This Short Rows fan had served in the military, as did most young men of draft age in the mid-20th century. The Army sent him to Germany, and there he lived with a German family. They talked about some shared rural customs, including food preservation, and he recalled that the Germans called the process “jarring” rather than “canning.” He thought — and I agree — that it’s hard to argue with that description of preserving food since it is jars, not cans, that are used in the process.

I had never thought about it before, but revisiting his note caused me to reflect on the choice of the term canning. There must be a reason that we “can” goods in jars, and there is.

We can thank Napoleon and the British for the process and the name. The Little General’s obsession with ruling the world required a big army, and a big army required a lot of food, so (according to the Encyclopedia Britannica) the French government looked to French inventor Nicolas Appert, who came up with a process of preserving food by tightly sealing it inside a jar, heating it to a certain temperature, and maintaining the heat for a certain period. It’s basically the process used to this day.

The British, who were determined not to be overrun by Napoleon, had the same need. They also had an emerging industrial system, and a year later, in 1810, Englishman Peter Durand patented the use of tin-coated iron cans to replace bottles. Hence “canned” food.

Neither Appert nor Durrand knew why food didn’t spoil when treated in this fashion, and an explanation wouldn’t come until about 50 years later when Louis Pasteur (another Frenchman) explained that heating the vegetables killed microorganisms in the food and sealing the jar or can kept other contaminants from entering the food until it was used.

Some canned food was available for federal troops during the American Civil War, but canning as a major American industry didn’t begin until the end of the 19th century and early 20th. By then, the science of canning was well understood.

Beginning during that period, one of the U.S. Department of Agriculture’s primary functions became the distribution of scientific information to farm communities whenever new information became available. To that end, the USDA began issuing a series of “Farmers Bulletins” that contained the latest agricultural scientific advances, and it wasn’t long before the topic of safe food preservation made its way into the information flow.

Bulletin 359, issued in 1909, discussed the benefits of “canning” food to prevent molds, yeasts and bacteria in food. It discussed the need to keep air out of the canned food container and explained sterilization.

Canning education became a major thrust among home economics educators, who were largely trained through Land Grant colleges and emerging Extension Service programs.

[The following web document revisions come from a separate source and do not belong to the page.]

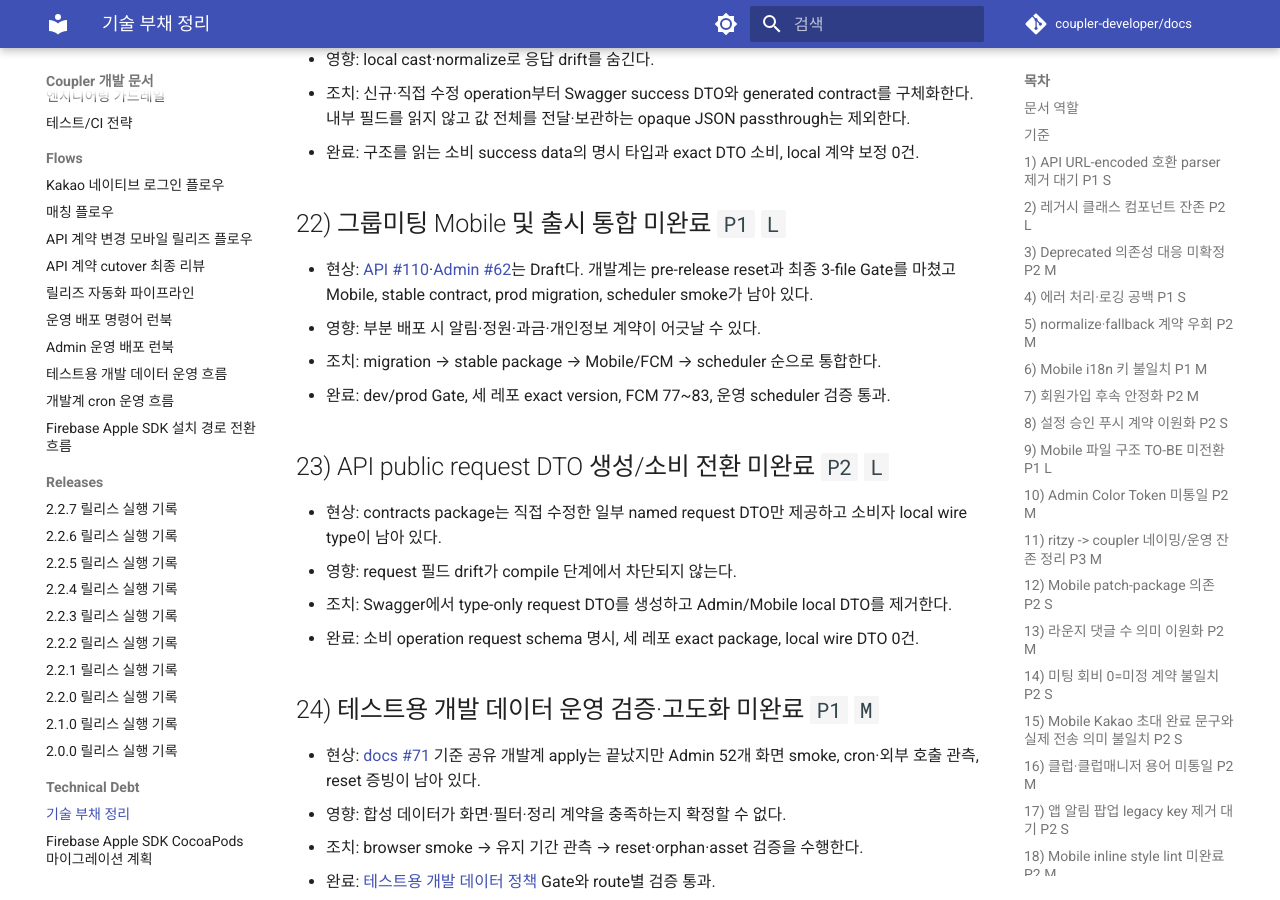
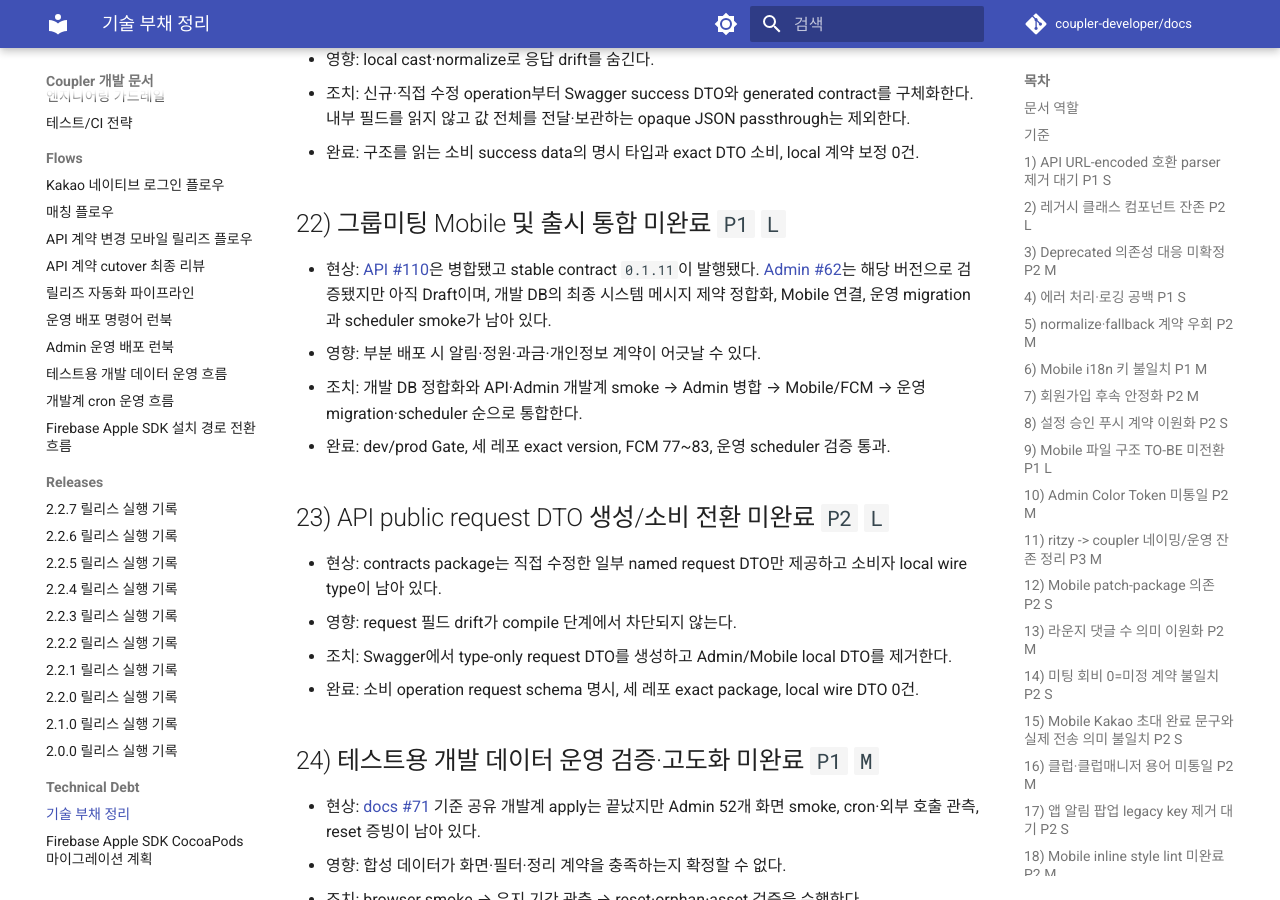
Before and after one commit to coupler-developer/docs, an MkDocs documentation site: the page built from content/technical-debt/technical-debt.md, in a window 1280 px wide and 900 px high, scrolled down 5076 px. Built offline with MkDocs 1.6.1 and Material for MkDocs 9.7.7, drawn with Linux system fonts in a browser that asks for light colours; comment, search, counter and statistics services are not loaded.

Commit message:
docs: 그룹미팅 출시 잔여 범위 최신화
Reason:
- API 병합과 stable 계약 발행 뒤 기술부채의 구현 상태와 후속 순서가 과거 기준으로 남아 있음

Changes:
- API #110 병합과 contracts 0.1.11 발행 상태 반영
- 개발 DB 정합화부터 운영 migration까지 남은 순서를 갱신

How:
- API/Admin PR과 개발 DB read-only preflight 결과를 기준으로 미완료 범위만 유지

Tests:
- yarn validate:docs 통과

```diff
--- a/content/technical-debt/technical-debt.md
+++ b/content/technical-debt/technical-debt.md
@@ -163,9 +163,9 @@
 
 ## 22) 그룹미팅 Mobile 및 출시 통합 미완료 `P1` `L`
 
-- 현상: [API #110](https://github.com/coupler-developer/coupler-api/pull/110)·[Admin #62](https://github.com/coupler-developer/coupler-admin-web/pull/62)는 Draft다. 개발계는 pre-release reset과 최종 3-file Gate를 마쳤고 Mobile, stable contract, prod migration, scheduler smoke가 남아 있다.
+- 현상: [API #110](https://github.com/coupler-developer/coupler-api/pull/110)은 병합됐고 stable contract `0.1.11`이 발행됐다. [Admin #62](https://github.com/coupler-developer/coupler-admin-web/pull/62)는 해당 버전으로 검증됐지만 아직 Draft이며, 개발 DB의 최종 시스템 메시지 제약 정합화, Mobile 연결, 운영 migration과 scheduler smoke가 남아 있다.
 - 영향: 부분 배포 시 알림·정원·과금·개인정보 계약이 어긋날 수 있다.
-- 조치: migration → stable package → Mobile/FCM → scheduler 순으로 통합한다.
+- 조치: 개발 DB 정합화와 API·Admin 개발계 smoke → Admin 병합 → Mobile/FCM → 운영 migration·scheduler 순으로 통합한다.
 - 완료: dev/prod Gate, 세 레포 exact version, FCM 77~83, 운영 scheduler 검증 통과.
 
 ## 23) API public request DTO 생성/소비 전환 미완료 `P2` `L`
```
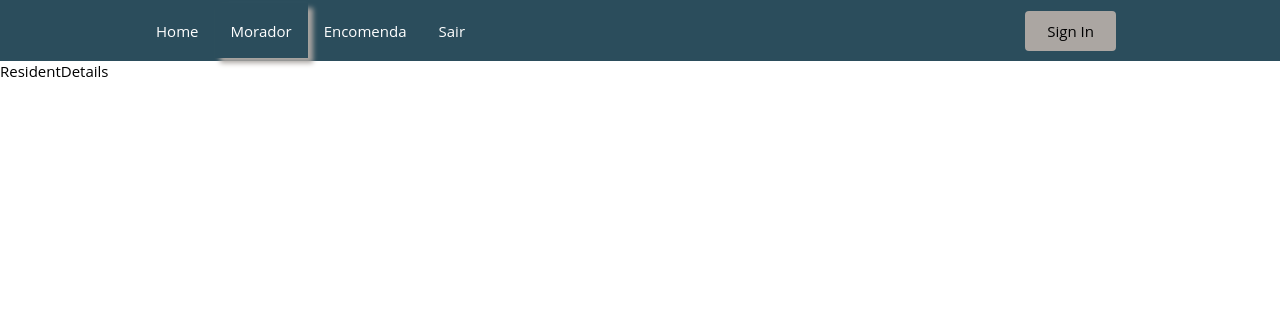
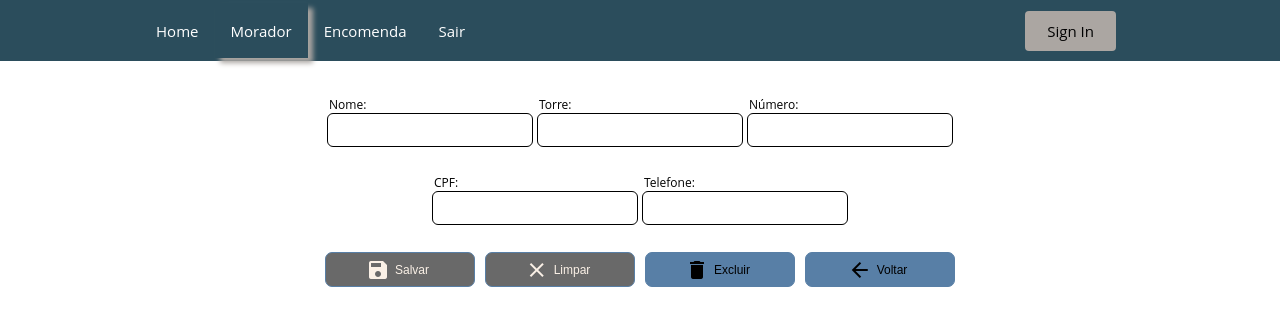
Before and after one commit to evertonjacksondev/app-em-gestao-e-recebimento, a React (Create React App) app: page /morador/1 in a window 1280 px wide. Shown: the top 326 px of the page. Built offline with nearby package versions, Linux system fonts and the light colour scheme; sample sign-in values are in the browser's storage.

Commit message:
Created resident page details

```diff
--- a/src/Pages/Resident/ResidentDetails.js
+++ b/src/Pages/Resident/ResidentDetails.js
@@ -1,12 +1,161 @@
-import React from 'react'
+import { useSnackbar } from 'notistack'
+import React, { Fragment, useState } from 'react'
+import { useNavigate, useParams } from 'react-router-dom'
+import ButtonDefault from '../../Components/DesignSystem/Combinations/ButtonDefault'
+import TextField from '../../Components/DesignSystem/Combinations/TextField'
+import { SectionButton, SectionForm, SectionText } from '../../Components/DesignSystem/Elements/Section'
+import { Select } from '../../Components/DesignSystem/Elements/Select'
 import NavBar from '../../Components/NavBar/NavBar'
+import { deleteResidentId, postResident, putResidentId } from './api'
 
 const ResidentDetails = () => {
+  const navigate = useNavigate()
+  const [data, setData] = useState({})
+  const [disabled, setDisabled] = useState(false)
+  const { enqueueSnackbar } = useSnackbar()
+  const { id } = useParams()
+
+  const clearForm = e => {
+    e.preventDefault()
+    setData({})
+    enqueueSnackbar('Formulário Limpo com sucesso', { variant: 'success' })
+  }
+
+  const handleSubmit = e => {
+    e.preventDefault()
+
+    if (id === 'new') {
+      postResident(
+        data,
+        success => {
+          enqueueSnackbar('Cadastrado com sucesso!', { variant: 'success' })
+          navigate(`/morador/${success._id}`)
+        },
+        error => {
+          enqueueSnackbar(error)
+        }
+      )
+    } else if (data._id) {
+      putResidentId(
+        data,
+        success => {
+          enqueueSnackbar('Atualizado com sucesso', { variant: 'success' })
+        },
+        error => {
+          enqueueSnackbar(error)
+        }
+      )
+    }}
+
+  const handleChange = e => {
+    e.preventDefault()
+    const { name, value } = e.target
+
+    setData(current => {
+      return {
+        ...current,
+        [name]: value,
+      }
+    })
+  }
+
+  const handleDelete = e => {
+    e.preventDefault()
+    deleteResidentId(
+      id,
+      success => {
+        enqueueSnackbar('Deletado com sucesso!', { variant: 'success' })
+        navigate(`/morador`)
+      },
+      error => {
+        enqueueSnackbar(
+          'Erro ao deletar, comunicar o administrador da pagina',
+          { variant: 'error' }
+        )
+      }
+    )
+  }
+
   return (
-    <div>
-      <NavBar /> ResidentDetails
-    </div>
+    <Fragment>
+    <NavBar />
+    <SectionForm>
+      <SectionText>
+        <TextField
+          key='name'
+          name='name'
+          label='Nome:'
+          value={data.name}
+          onChange={handleChange}
+        />
+        <TextField
+          key='torre'
+          name='torre'
+          label='Torre:'
+          value={data.torre}
+          onChange={handleChange}
+        />
+        <TextField
+          key='numero'
+          name='numero'
+          type='number'
+          min='0'
+          label='Número:'
+          value={data.numero}
+          onChange={handleChange}
+        />
+
+      </SectionText>
+      <SectionText>
+        <TextField
+          key='document'
+          name='document'
+          label='CPF:'
+          value={data.document}
+          onChange={handleChange}
+        />
+
+        <TextField
+          key='phonenumber'
+          name='phonenumber'
+          label='Telefone:'
+          value={data.phonenumber}
+          onChange={handleChange}
+        />
+
+      </SectionText>
+      <SectionButton>
+        <ButtonDefault
+          name='Salvar'
+          disabled={!disabled}
+          onClick={handleSubmit}
+          icon={'save'}
+        />
+        <ButtonDefault
+          name='Limpar'
+          disabled={Object.values(data).length == 0}
+          onClick={clearForm}
+          icon={'clear'}
+        />
+        {id !== 'new' && (
+          <ButtonDefault
+            onClick={handleDelete}
+            name='Excluir'
+            icon={'delete'}
+          />
+        )}
+        <ButtonDefault
+          name='Voltar'
+          onClick={() => {
+            navigate('/morador')
+          }}
+          icon={'arrow_back'}
+        />
+      </SectionButton>
+    </SectionForm>
+  </Fragment>
   )
 }
 
+
 export default ResidentDetails
--- a/src/Pages/Resident/ResidentPage.js
+++ b/src/Pages/Resident/ResidentPage.js
@@ -15,7 +15,7 @@ const ResidentPage = () => {
       <ButtonDefault
         name={'Novo Morador'}
         icon={'add'}
-        onClick={() => navPage('/resident/new')}
+        onClick={() => navPage('/morador/new')}
       />
       <Table columns={[]} data={[]} />
     </Fragment>
--- a/src/Pages/Resident/api.js
+++ b/src/Pages/Resident/api.js
@@ -1,8 +1,13 @@
 const axios = require('axios');
 
-let baseUrl = 'https://quaint-tan-toga.cyclic.app';
+let baseUrl = 'http://localhost:2560'
+const Authorization = `Bearer ${
+  JSON.parse(sessionStorage.getItem('auth'))
+    ? JSON.parse(sessionStorage.getItem('auth')).token
+    : ''
+}`
 
-export const putPackingId = (body, success, error) => {
+export const putResidentId = (body, success, error) => {
     try {
 
       const configAxios = {
@@ -10,7 +15,7 @@ export const putPackingId = (body, success, error) => {
         timeout: 20000,
         url: `${baseUrl}/resident`,
         data: body,
-        headers: {Authorization: ""},
+        headers: {Authorization},
       };
 
       axios(configAxios).then((response) => { success(response.data) }).catch((err) => { error(err.response ? err.response.data : err) });
@@ -19,14 +24,14 @@ export const putPackingId = (body, success, error) => {
     }
   }
 
-  export const getPackingId = (success, error) => {
+  export const getResidentId = (success, error) => {
     try {
 
       const configAxios = {
         method: 'get',
         timeout: 20000,
         url: `${baseUrl}/resident`,
-        headers: {Authorization: ""},
+        headers: {Authorization},
       };
 
       axios(configAxios).then((response) => { success(response.data) }).catch((err) => { error(err.response ? err.response.data : err) });
@@ -35,7 +40,7 @@ export const putPackingId = (body, success, error) => {
     }
   }
 
-  export const postPacking = (body, success, error) => {
+  export const postResident = (body, success, error) => {
     try {
 
       const configAxios = {
@@ -43,7 +48,7 @@ export const putPackingId = (body, success, error) => {
         timeout: 20000,
         url: `${baseUrl}/resident`,
         data: body,
-        headers: {Authorization: ""},
+        headers: {Authorization},
       };
 
       axios(configAxios).then((response) => { success(response.data) }).catch((err) => { error(err.response ? err.response.data : err) });
@@ -52,7 +57,7 @@ export const putPackingId = (body, success, error) => {
     }
   }
 
-  export const deletePackingId = (_id, body, success, error) => {
+  export const deleteResidentId = (_id, body, success, error) => {
     try {
 
       const configAxios = {
@@ -60,7 +65,7 @@ export const putPackingId = (body, success, error) => {
         timeout: 20000,
         url: `${baseUrl}/resident/${_id}`,
         data: body,
-        headers: {Authorization: ""},
+        headers: {Authorization},
       };
 
       axios(configAxios).then((response) => { success(response.data) }).catch((err) => { error(err.response ? err.response.data : err) });
```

Today, the USDA continues to offer information for those who want to enjoy the fruits of their gardening year-round. There’s a terrific website at that has all you need to know to be a canner, or if you prefer, a “jarrer.”


John Edwards is publisher emeritus of The Smithfield Times. His email address is